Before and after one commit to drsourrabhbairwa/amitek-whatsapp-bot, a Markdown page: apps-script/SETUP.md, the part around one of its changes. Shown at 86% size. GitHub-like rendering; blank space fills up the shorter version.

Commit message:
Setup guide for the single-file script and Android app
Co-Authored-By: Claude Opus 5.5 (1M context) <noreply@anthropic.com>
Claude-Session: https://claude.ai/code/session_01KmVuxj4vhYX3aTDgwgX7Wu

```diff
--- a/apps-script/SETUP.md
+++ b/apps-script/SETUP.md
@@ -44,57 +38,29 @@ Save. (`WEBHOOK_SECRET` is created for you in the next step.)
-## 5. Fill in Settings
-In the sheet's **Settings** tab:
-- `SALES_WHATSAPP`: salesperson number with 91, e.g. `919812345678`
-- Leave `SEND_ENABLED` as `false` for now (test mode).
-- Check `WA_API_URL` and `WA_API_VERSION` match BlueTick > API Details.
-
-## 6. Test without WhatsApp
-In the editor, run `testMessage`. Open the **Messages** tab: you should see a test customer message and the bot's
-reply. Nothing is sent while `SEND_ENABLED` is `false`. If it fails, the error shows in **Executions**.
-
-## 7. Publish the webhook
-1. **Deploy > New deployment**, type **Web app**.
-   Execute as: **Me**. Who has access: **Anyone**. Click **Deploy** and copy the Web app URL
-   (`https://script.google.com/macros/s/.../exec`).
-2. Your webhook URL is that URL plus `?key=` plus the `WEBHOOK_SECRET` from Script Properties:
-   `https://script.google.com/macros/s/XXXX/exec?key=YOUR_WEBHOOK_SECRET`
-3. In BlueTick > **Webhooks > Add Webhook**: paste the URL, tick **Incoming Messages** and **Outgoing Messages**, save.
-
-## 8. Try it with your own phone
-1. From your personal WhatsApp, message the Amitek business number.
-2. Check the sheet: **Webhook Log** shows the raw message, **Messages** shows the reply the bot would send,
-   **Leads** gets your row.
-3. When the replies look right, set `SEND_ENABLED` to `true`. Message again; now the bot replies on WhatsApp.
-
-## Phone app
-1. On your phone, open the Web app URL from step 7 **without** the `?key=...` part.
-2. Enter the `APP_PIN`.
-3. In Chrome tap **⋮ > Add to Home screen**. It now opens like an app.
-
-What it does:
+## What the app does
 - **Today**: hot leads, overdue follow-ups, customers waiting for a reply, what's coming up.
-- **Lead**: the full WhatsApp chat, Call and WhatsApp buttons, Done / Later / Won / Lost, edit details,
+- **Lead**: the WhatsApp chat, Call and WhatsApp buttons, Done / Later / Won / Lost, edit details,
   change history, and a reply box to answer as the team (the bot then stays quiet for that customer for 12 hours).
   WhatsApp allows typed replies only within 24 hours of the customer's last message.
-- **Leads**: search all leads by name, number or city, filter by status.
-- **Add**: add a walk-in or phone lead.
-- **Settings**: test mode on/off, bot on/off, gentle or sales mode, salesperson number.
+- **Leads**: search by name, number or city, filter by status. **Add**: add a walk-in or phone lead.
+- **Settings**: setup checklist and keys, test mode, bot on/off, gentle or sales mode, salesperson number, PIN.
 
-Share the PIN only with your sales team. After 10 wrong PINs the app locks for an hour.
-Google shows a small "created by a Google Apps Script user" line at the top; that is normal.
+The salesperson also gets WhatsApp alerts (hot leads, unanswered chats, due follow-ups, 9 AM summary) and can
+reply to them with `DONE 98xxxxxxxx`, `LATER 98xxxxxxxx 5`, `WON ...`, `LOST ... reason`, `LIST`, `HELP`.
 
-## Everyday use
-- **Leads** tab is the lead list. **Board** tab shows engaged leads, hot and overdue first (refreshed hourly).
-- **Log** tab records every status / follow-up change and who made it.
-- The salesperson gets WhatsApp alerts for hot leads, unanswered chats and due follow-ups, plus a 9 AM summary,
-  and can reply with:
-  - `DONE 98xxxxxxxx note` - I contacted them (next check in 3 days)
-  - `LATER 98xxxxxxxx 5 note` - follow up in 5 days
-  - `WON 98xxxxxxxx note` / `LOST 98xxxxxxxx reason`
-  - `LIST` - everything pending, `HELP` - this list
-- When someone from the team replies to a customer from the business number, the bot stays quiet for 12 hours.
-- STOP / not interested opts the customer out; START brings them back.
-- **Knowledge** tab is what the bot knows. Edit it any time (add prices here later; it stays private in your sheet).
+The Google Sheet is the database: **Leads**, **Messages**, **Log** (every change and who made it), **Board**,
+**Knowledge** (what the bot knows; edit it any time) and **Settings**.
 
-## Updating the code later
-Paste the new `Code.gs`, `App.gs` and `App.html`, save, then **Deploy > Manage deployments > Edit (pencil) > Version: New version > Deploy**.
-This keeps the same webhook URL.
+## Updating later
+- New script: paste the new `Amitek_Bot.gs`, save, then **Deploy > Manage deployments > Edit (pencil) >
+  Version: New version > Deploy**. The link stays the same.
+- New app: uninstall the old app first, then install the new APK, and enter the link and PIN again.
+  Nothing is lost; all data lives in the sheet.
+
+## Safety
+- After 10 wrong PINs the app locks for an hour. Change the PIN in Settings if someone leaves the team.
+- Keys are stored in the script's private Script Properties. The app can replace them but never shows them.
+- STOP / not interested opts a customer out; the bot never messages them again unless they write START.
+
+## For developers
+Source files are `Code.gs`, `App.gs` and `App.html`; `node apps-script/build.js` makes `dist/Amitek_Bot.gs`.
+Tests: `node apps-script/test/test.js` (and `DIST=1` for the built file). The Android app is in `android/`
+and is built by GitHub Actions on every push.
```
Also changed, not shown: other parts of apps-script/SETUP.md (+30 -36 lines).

=-=-=-=-=

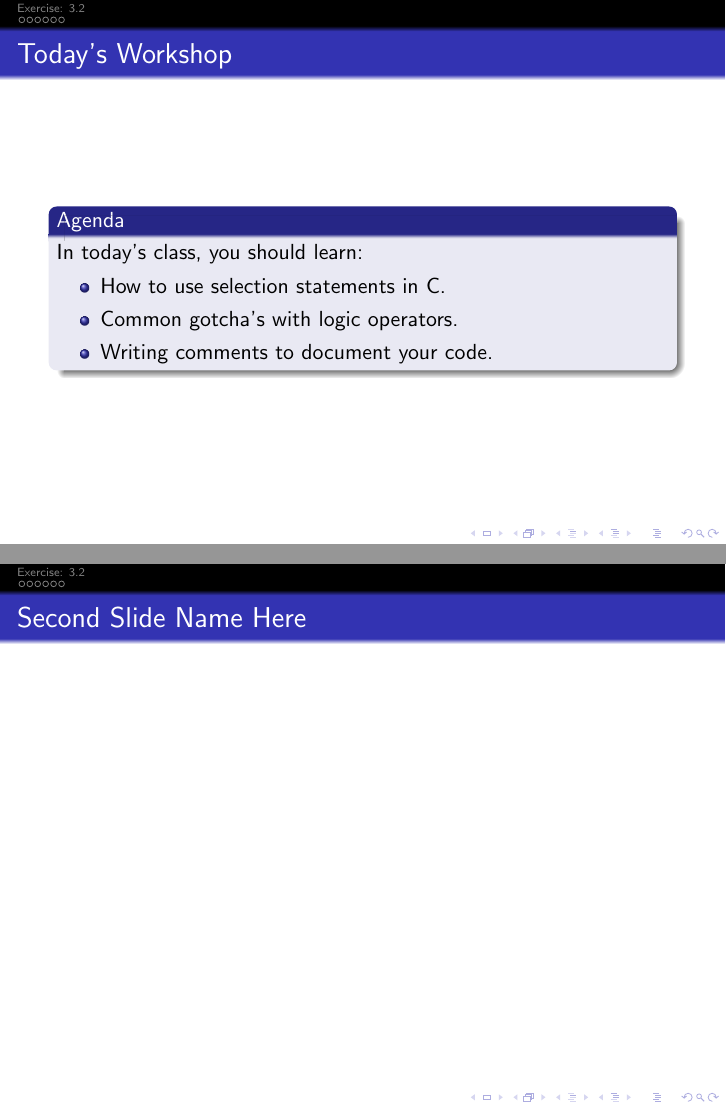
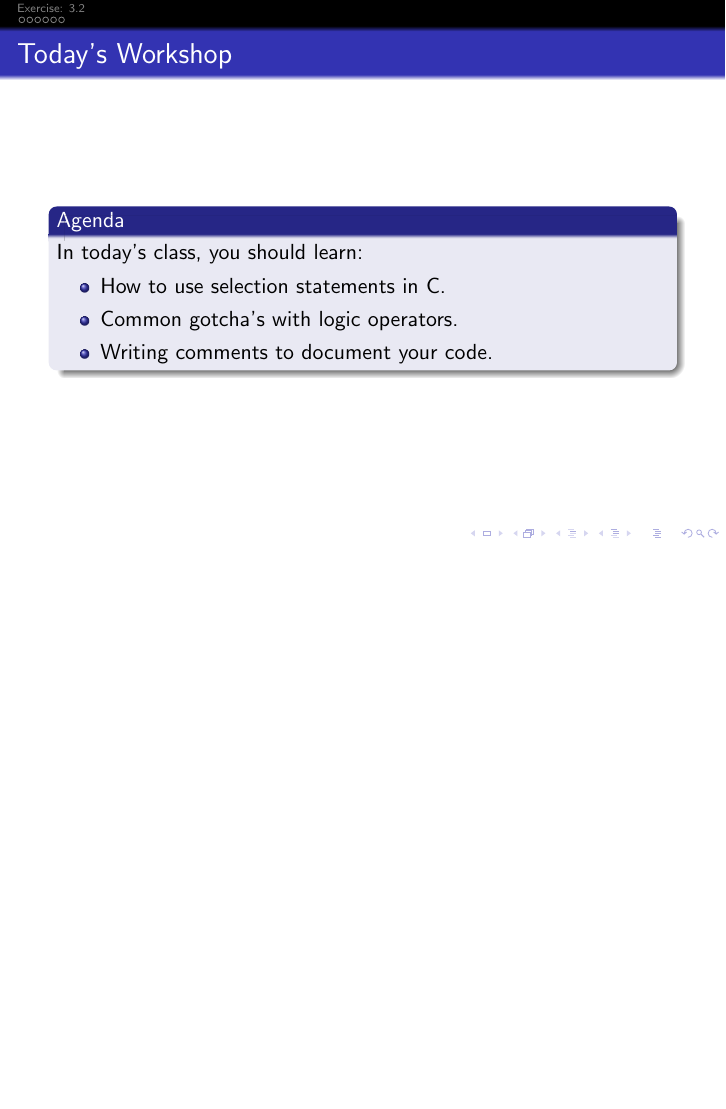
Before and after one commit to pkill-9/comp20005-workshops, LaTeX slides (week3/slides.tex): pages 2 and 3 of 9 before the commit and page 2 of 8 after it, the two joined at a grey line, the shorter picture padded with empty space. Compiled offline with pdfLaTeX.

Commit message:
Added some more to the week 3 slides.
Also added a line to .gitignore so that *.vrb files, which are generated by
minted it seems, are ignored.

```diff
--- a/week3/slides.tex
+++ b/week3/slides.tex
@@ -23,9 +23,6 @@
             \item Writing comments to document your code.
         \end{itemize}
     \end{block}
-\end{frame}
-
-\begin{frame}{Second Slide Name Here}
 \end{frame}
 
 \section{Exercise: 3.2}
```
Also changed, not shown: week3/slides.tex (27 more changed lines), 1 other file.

=-=-=-=-=

What you should do:
Starting with the line above that holds "the shorter version." and stopping with the line that holds "Setup guide for", reproduce each line exactly, omitting all other lines.

Answer to this problem:
Before and after one commit to drsourrabhbairwa/amitek-whatsapp-bot, a Markdown page: apps-script/SETUP.md, the part around one of its changes. Shown at 86% size. GitHub-like rendering; blank space fills up the shorter version.

Commit message:
Setup guide for the single-file script and Android app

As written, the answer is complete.